The “desert cardinal” looks like a northern cardinal that has gone gray. Pyrrhuloxias are 8 ¾ inches in length. The male pyrrhuloxia is light gray overall with a red face and a red central stripe from the chin to the lower belly. A long crest is tipped in red. The stubby, conical bill is pale yellow (cardinal bills are red). Female is gray-brown overall with a pale face and patches of red in wings, tail, and tip of slender crest.
The pyrrhuloxia’s song is very cardinal-like but higher pitched, sweeter, and more drawn out in tempo. Their call is a metallic chink.

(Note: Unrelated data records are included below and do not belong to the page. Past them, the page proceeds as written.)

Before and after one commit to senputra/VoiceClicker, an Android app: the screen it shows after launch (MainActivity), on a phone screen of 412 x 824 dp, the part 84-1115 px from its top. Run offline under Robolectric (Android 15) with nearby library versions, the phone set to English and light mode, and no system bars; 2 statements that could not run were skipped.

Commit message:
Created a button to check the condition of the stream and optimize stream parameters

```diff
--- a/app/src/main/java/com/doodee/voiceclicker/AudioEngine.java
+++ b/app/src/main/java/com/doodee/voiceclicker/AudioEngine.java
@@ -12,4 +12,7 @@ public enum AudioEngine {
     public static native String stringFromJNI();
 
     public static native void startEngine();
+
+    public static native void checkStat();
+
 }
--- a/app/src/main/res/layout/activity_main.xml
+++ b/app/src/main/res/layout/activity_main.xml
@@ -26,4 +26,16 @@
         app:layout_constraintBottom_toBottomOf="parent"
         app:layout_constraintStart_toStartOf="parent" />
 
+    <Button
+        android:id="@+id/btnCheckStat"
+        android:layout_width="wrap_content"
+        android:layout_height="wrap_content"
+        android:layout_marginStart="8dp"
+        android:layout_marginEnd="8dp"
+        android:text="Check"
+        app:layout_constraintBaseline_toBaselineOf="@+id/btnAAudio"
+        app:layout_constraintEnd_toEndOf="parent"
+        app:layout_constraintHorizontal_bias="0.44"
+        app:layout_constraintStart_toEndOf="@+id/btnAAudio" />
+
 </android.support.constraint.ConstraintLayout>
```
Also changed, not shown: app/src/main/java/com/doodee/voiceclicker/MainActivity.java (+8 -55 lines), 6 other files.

The pyrrhuloxia is a resident of brushy desert habitat such as mesquite thickets, thorn scrub, and streamside brush. Usually can be found in small flocks, which move to more open and wooded habitat in winter. They are permanent residents in those types of habitats in the southwestern United States and northern Mexico.
The pyrrhuloxia appears to be an opportunistic feeder because it severely exploits abundant food supply. They happily forage on the ground and in vegetation for seeds, large insects, and fruits. Will visit backyard feeders at dusk and dawn but is sometimes displaced by male northern cardinals, curve-billed thrashers, and woodpeckers.

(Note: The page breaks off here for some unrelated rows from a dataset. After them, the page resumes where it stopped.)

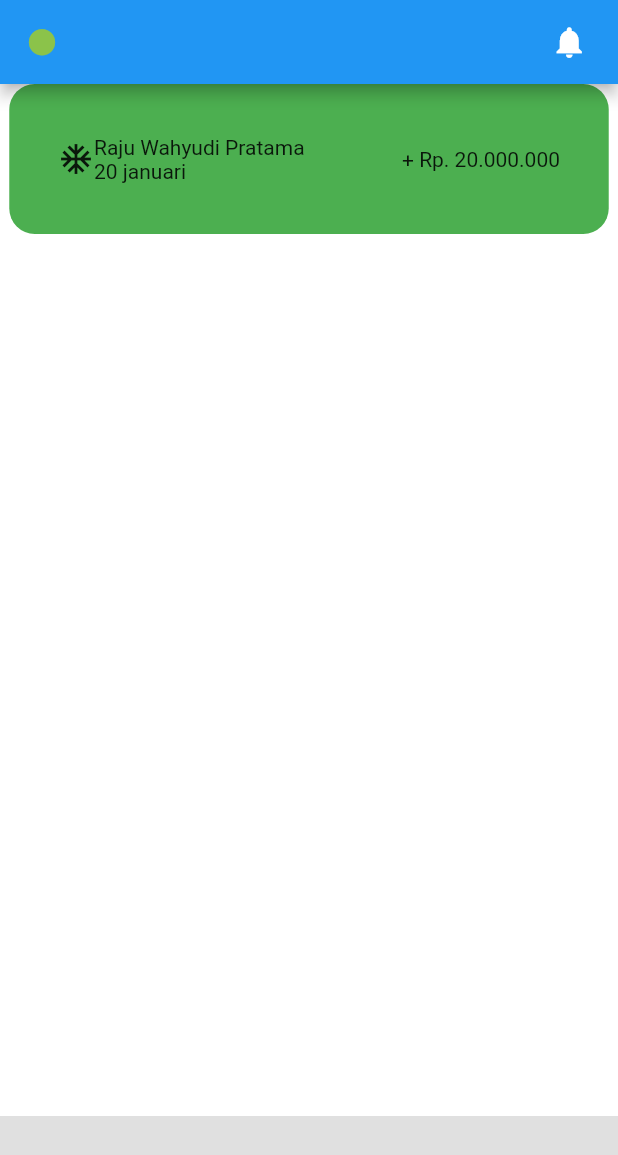
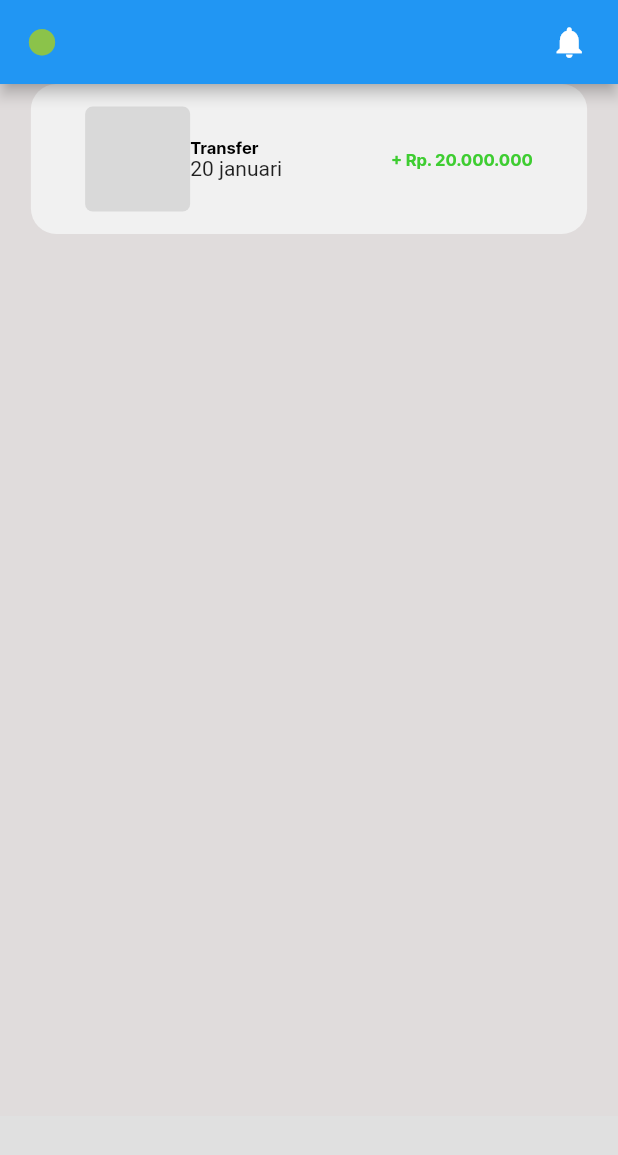
Before and after one commit to rajuwahyudii/mainmenu_mobile_banking-Flutter, a Flutter app: the screen it shows after launch, on a phone screen of 412 x 824 dp. Shown: the top 1155 px of the screen. Run offline on Flutter 3.47's test engine with Material 2 defaults, Android fonts, the phone set to English and light mode, and no system bars; our stand-ins replace google_fonts.

Commit message:
addd custom font and set up font in textstyle

```diff
--- a/lib/pages/mainmenu.dart
+++ b/lib/pages/mainmenu.dart
@@ -1,6 +1,7 @@
 // ignore_for_file: file_names
 
 import 'package:flutter/material.dart';
+import 'package:mobile_banking_menu/theme/color.dart';
 import 'package:mobile_banking_menu/widgets/history.dart';
 
 class MainMenu extends StatelessWidget {
@@ -28,7 +29,7 @@ class MainMenu extends StatelessWidget {
           ),
         ],
       ),
-      backgroundColor: Colors.white,
+      backgroundColor: greyBackgroundColor,
       body: SingleChildScrollView(
         child: Column(
           children: const [History()],
--- a/lib/theme/color.dart
+++ b/lib/theme/color.dart
@@ -2,11 +2,13 @@ import 'package:flutter/material.dart';
 
 //color for background
 const Color greyBackgroundColor = Color(0xffE0DCDC);
+const Color lightGreyBackgroundColor = Color(0xffF1F1F1);
 
 //color for background button
 const Color greyButtonColor = Color(0xffD9D9D9);
 
 //color for text
+const Color blackTextColor = Color(0xff000000);
 const Color darkTextColor = Color(0xff353B43);
 const Color lightTextColor = Color(0xffFFFFFF);
 const Color cashOutTextColor = Color(0xffCD4431);
--- a/lib/theme/font.dart
+++ b/lib/theme/font.dart
@@ -1 +1,33 @@
 import 'package:flutter/material.dart';
+import 'package:mobile_banking_menu/theme/color.dart';
+
+//cashout history textstyle
+const TextStyle cashoutTextStyle = TextStyle(
+  fontFamily: 'inter',
+  fontWeight: FontWeight.w700,
+  color: cashOutTextColor,
+  fontSize: 11,
+);
+
+//cashin history textstyle
+const TextStyle cashinTextStyle = TextStyle(
+  fontFamily: 'inter',
+  fontWeight: FontWeight.w700,
+  color: cashInTextColor,
+  fontSize: 11,
+);
+
+//status history textstyle
+const TextStyle statusTextStyle = TextStyle(
+  fontFamily: 'inter',
+  fontWeight: FontWeight.w800,
+  color: blackTextColor,
+  fontSize: 11,
+);
+
+//date history textstyle
+const TextStyle dateTextStyle = TextStyle(
+  fontFamily: 'inter',
+  fontWeight: FontWeight.w100,
+  fontSize: 10,
+);
--- a/lib/widgets/history.dart
+++ b/lib/widgets/history.dart
@@ -1,4 +1,7 @@
 import "package:flutter/material.dart";
+import "package:google_fonts/google_fonts.dart";
+import 'package:mobile_banking_menu/theme/color.dart';
+import 'package:mobile_banking_menu/theme/font.dart';
 
 class History extends StatelessWidget {
   const History({Key? key}) : super(key: key);
@@ -8,10 +11,10 @@ class History extends StatelessWidget {
     Size size = MediaQuery.of(context).size;
     return Center(
       child: Container(
-        width: size.width * 0.97,
+        width: size.width * 0.90,
         height: 100,
         decoration: BoxDecoration(
-          color: Colors.green,
+          color: lightGreyBackgroundColor,
           borderRadius: BorderRadius.circular(17),
         ),
         child: Row(
@@ -22,22 +25,33 @@ class History extends StatelessWidget {
               mainAxisAlignment: MainAxisAlignment.spaceBetween,
               crossAxisAlignment: CrossAxisAlignment.start,
               children: [
-                const Center(
-                  child: Icon(
-                    Icons.ac_unit,
+                Center(
+                  child: Container(
+                    width: 70,
+                    height: 70,
+                    decoration: BoxDecoration(
+                      borderRadius: BorderRadius.circular(5),
+                      color: greyButtonColor,
+                    ),
                   ),
                 ),
                 Column(
                   crossAxisAlignment: CrossAxisAlignment.start,
                   mainAxisAlignment: MainAxisAlignment.center,
                   children: const [
-                    Text("Raju Wahyudi Pratama"),
+                    Text(
+                      "Transfer",
+                      style: statusTextStyle,
+                    ),
                     Text("20 januari"),
                   ],
                 )
               ],
             ),
-            const Text("+ Rp. 20.000.000")
+            const Text(
+              "+ Rp. 20.000.000",
+              style: cashinTextStyle,
+            )
           ],
         ),
       ),
```
Also changed, not shown: pubspec.yaml (+9 -10 lines), fonts/Inter-Black.ttf (added), fonts/Inter-Bold.ttf (added), fonts/Inter-ExtraBold.ttf (added), fonts/Inter-ExtraLight.ttf (added), fonts/Inter-Light.ttf (added), fonts/Inter-Medium.ttf (added), fonts/Inter-Regular.ttf (added), fonts/Inter-SemiBold.ttf (added), fonts/Inter-Thin.ttf (added), fonts/Inter-VariableFont_slnt,wght.ttf (added), pubspec.lock.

Nest is constructed by the female pyrrhuloxia. The nest is a compact, neat cup composed of materials such as thorny twigs, strips of bark, and coarse grass. Pyrrhuloxias lay about three eggs per brood and the female incubates for two weeks. Young pyrrhuloxias leave the nest long before growth is complete, and the fledgling period may last as long as one month before the young become fully independent and join feeding flocks.
One of the other folk names for the pyrrhuloxia is parrot-billed cardinal, for the bird’s stubby and curved yellow bill.